Using a combination of ICT, healthcare can be delivered from a distance, providing essential coverage to people in the rural communities. Telemedicine has the tremendous potential to offer access to quality care and provide basic medical treatment to the entire population. It also has the ability to deliver healthcare in a more convenient way for patients to reduce overall healthcare expenses, and increase patient engagement, thus increasing the overall quality of patient care.

Telemedicine is transforming how healthcare is being delivered. There are a number of patient centric companies and organizations who are re-imagining how medicine can be practiced and are driving the industry forward with innovative technologies and solutions. The global telemedicine market is expected to reach US$113 billion by 2025. The main drivers are the growing numbers of chronic conditions and the rising demand for self-care. A recent survey found that 65% of patients who had a primary care physician were open to see their doctor via video. Among parents with children under age 18, over 78% expressed interest for the same.

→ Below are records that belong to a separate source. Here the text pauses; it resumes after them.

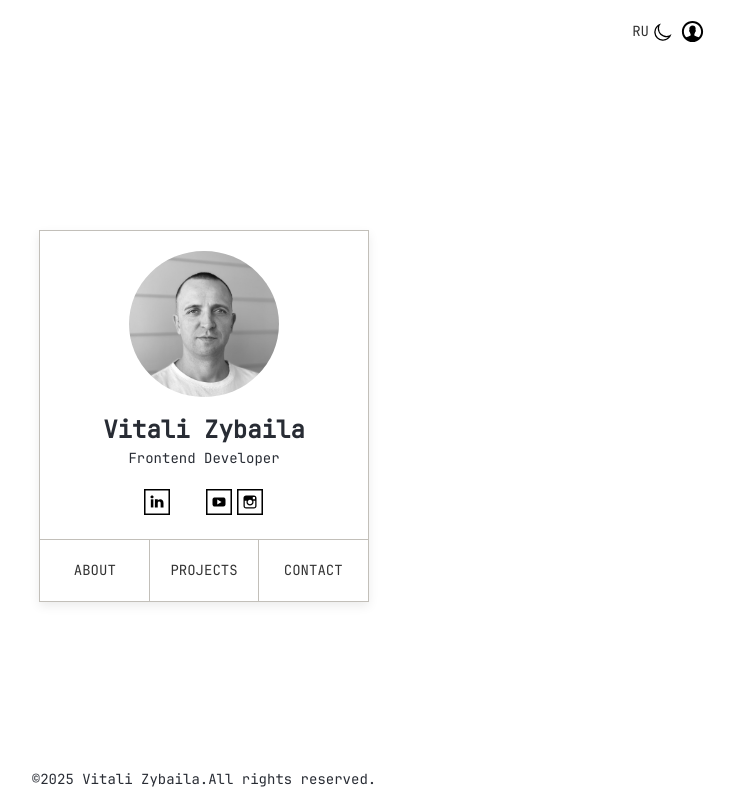
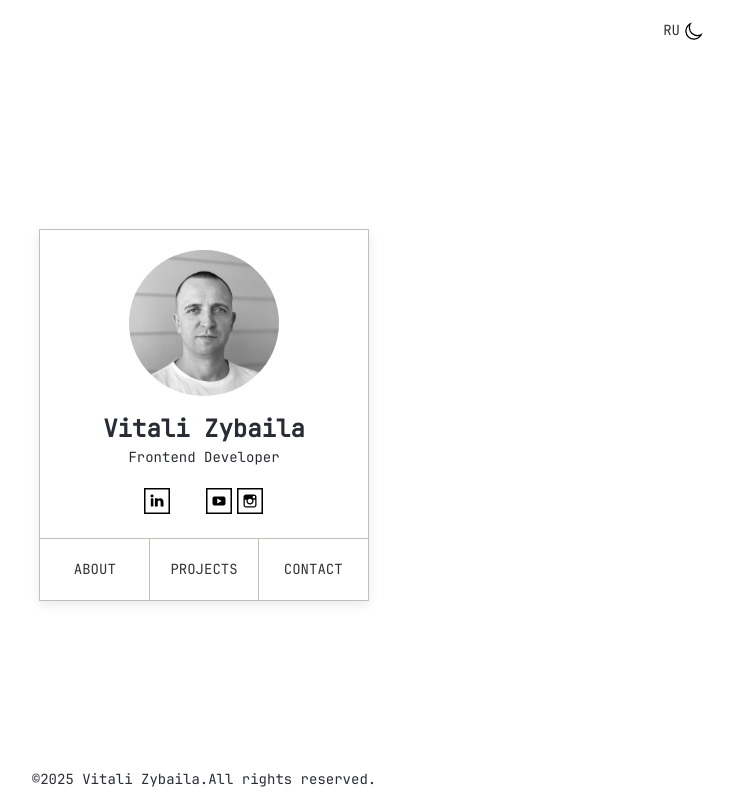
Before and after one commit to vzybailo/portfolio, a Vue app: page / in a window 1280 px wide. Shown: the whole page, without its empty margins (436-1170 px from the left). Built offline with nearby package versions, Linux system fonts and the light colour scheme; what vue-easy-lightbox would draw is missing.

Commit message:
turn off login btn

```diff
--- a/src/components/layout/WelcomeHeader.vue
+++ b/src/components/layout/WelcomeHeader.vue
@@ -3,7 +3,7 @@
     <div class="welcome__switchers flex justify-end items-center py-5">
       <LangSwitcher />
       <DarkLightBtn />
-      <Icon v-if="isHomePage" name="login" class="login__icon" />
+      <Icon v-if="!isHomePage" name="login" class="login__icon" />
     </div>
     <div class="welcome__block flex justify-center items-center text-center">
       <div class="welcome__wrapper">
```
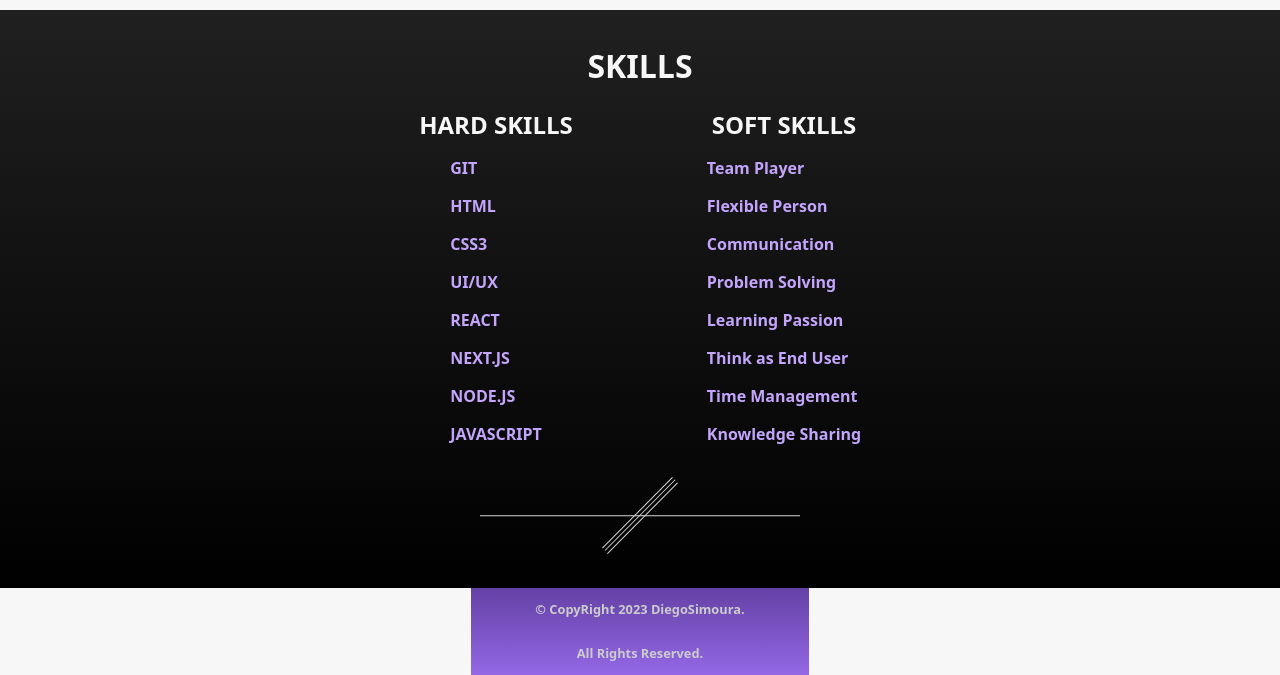
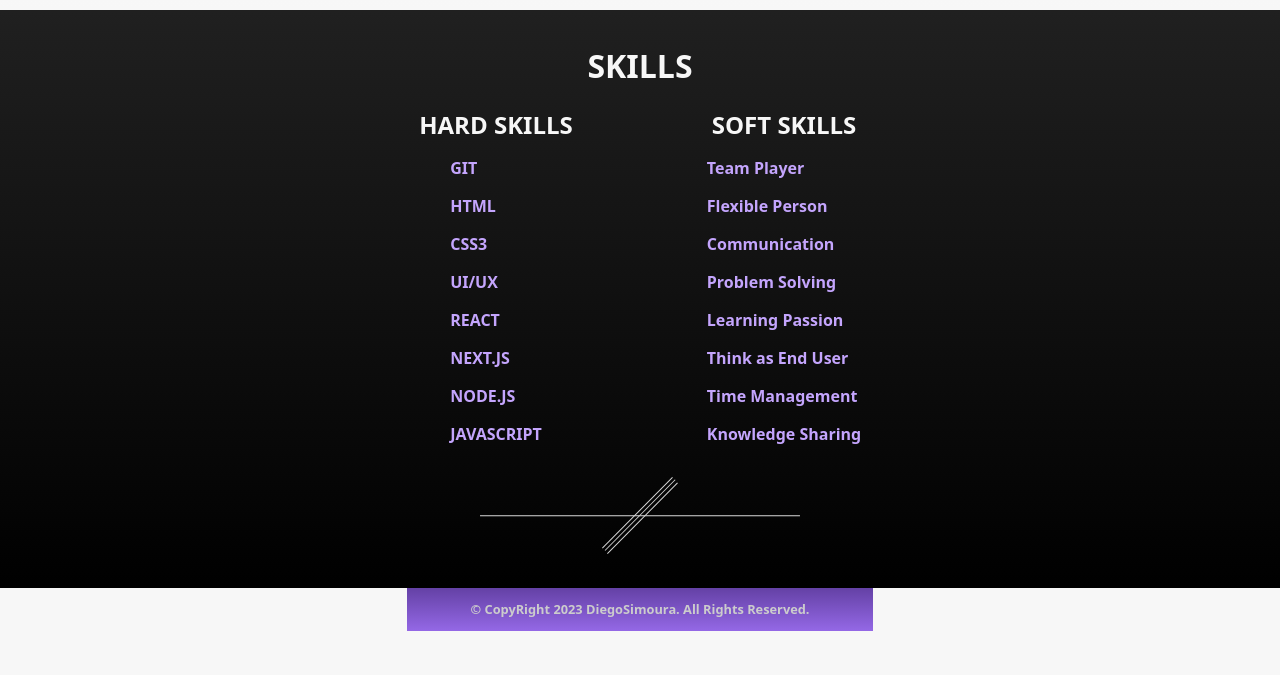
Before and after one commit to DiegoSimoura/portifolio, a plain HTML site: page index.html in a window 1280 px wide. Shown: the part 1449-2124 px from the top of the page. After the commit the page ends 2080 px from the top, so only its background shows below. Drawn offline with nearby package versions, Linux system fonts and the light colour scheme.

Commit message:
change footer detail only

```diff
--- a/index.html
+++ b/index.html
@@ -144,8 +144,7 @@
         </div>
     </main>
     <footer>
-        <p>© CopyRight 2023 DiegoSimoura.</p>
-        <p> All Rights Reserved.</p>
+        <p>© CopyRight 2023 DiegoSimoura. All Rights Reserved.</p>
     </footer>
     <script src="functions.js"></script>
     <script src="https://ajax.googleapis.com/ajax/libs/jquery/2.1.1/jquery.min.js"></script>
```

Although there are still a lot of things to figure out in terms of legal, safety, ethical, and other considerations, but as telemedicine progresses, the impact and outcomes can only be anticipated as being astounding. New technology is already on its way and augmented reality, virtual medical advances, biotechnology, and wearables will be integrated into this landscape to provide additional methods for the provision of care, patient monitoring, diagnosis, and treatment. All of this will increase the level of physician-patient interaction that is leveraged and facilitated by technology and will require new ways of thinking about healthcare, technology, and medicine.